There’s a fine line between letting people know there is a superbug zooming around the planet getting people sick — and even killing some of them — and sparking mass hysteria.
I was talking to a local businessman the other day about politics. We didn’t agree on much, but we were respectful of one another, unlike a couple of his customers.
I learned Kobe Bryant was dead in a helicopter crash while driving home from the market after a long Sunday hike.
The caller didn’t leave his name or phone number. He just wanted to vent and tell us how The Times-Independent is full of “hate-spreading liberals” all because we published a letter from local defense attorney Steve Russell, who – gasp! – harbors liberal views.
The Times-Independent had a reporter at every regular city and county council meeting in 2019. We won’t alter the game plan in 2020. It’s too important to ignore, because the problems our elected officials face can be seemingly insurmountable.
This past Saturday, Dec. 7, marked the 78th observance of the Japanese attack on Pearl Harbor.

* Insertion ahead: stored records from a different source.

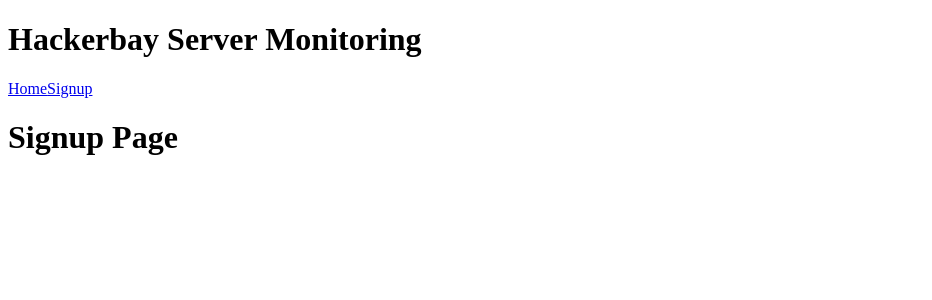
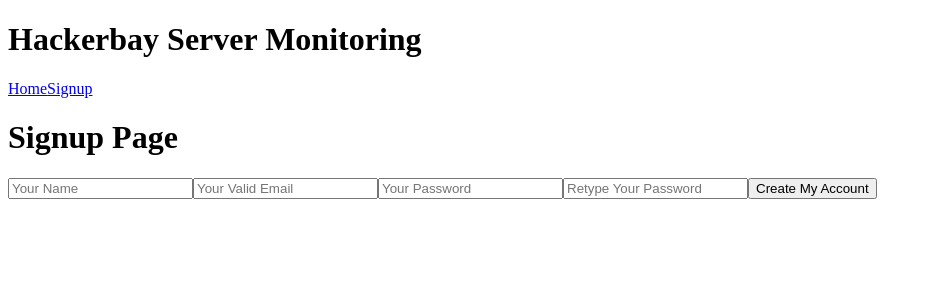
Before and after one commit to SandunWebDev/hackerbay-frontend, a React (Create React App) app: page /signup in a window 1280 px wide. Shown: the top 300 px of the page, without its empty margins (0-932 px from the left). Built offline with nearby package versions, Linux system fonts and the light colour scheme.

Commit message:
Added simple signup form to SignupPage component.

```diff
--- a/src/components/pages/SignupPage/SignupPage.js
+++ b/src/components/pages/SignupPage/SignupPage.js
@@ -2,6 +2,21 @@ import React, { Component } from "react";
 
 export default class SignupPage extends Component {
   render() {
-    return <h1>Signup Page</h1>;
+    return (
+      <div>
+        <h1>Signup Page</h1>
+        <form name="signup_form">
+          <input type="text" name="name" placeholder="Your Name" />
+          <input type="email" name="email" placeholder="Your Valid Email" />
+          <input type="password" name="password" placeholder="Your Password" />
+          <input
+            type="password"
+            name="password_confirm"
+            placeholder="Retype Your Password"
+          />
+          <button>Create My Account</button>
+        </form>
+      </div>
+    );
   }
 }
```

My Grandpa Mac was working in the Kansas coalfields in 1941, living across from the railroad tracks in a small wood-framed home with my Grandma Thelma and my dad, who at the time was 8 years old.
We won’t monitor or censor our social media.
Like a lot of people in Moab, particularly those of us who work or live downtown, I knew Adam Bires. We were not friends. We weren’t even acquaintances, but I knew him. And while you might not have known him by name, you knew him by sound.
Just when it seemed we all lost our collective mind, along comes the Grand County Change in Form of Government Study Committee to remind us that people with diverse backgrounds and political ideologies can still set aside those differences for the good of the whole.
Mark Twain is credited with saying everybody talks about the weather, but nobody ever does anything about it. Here in Grand County, everybody talks about the drought, but nobody does anything about it.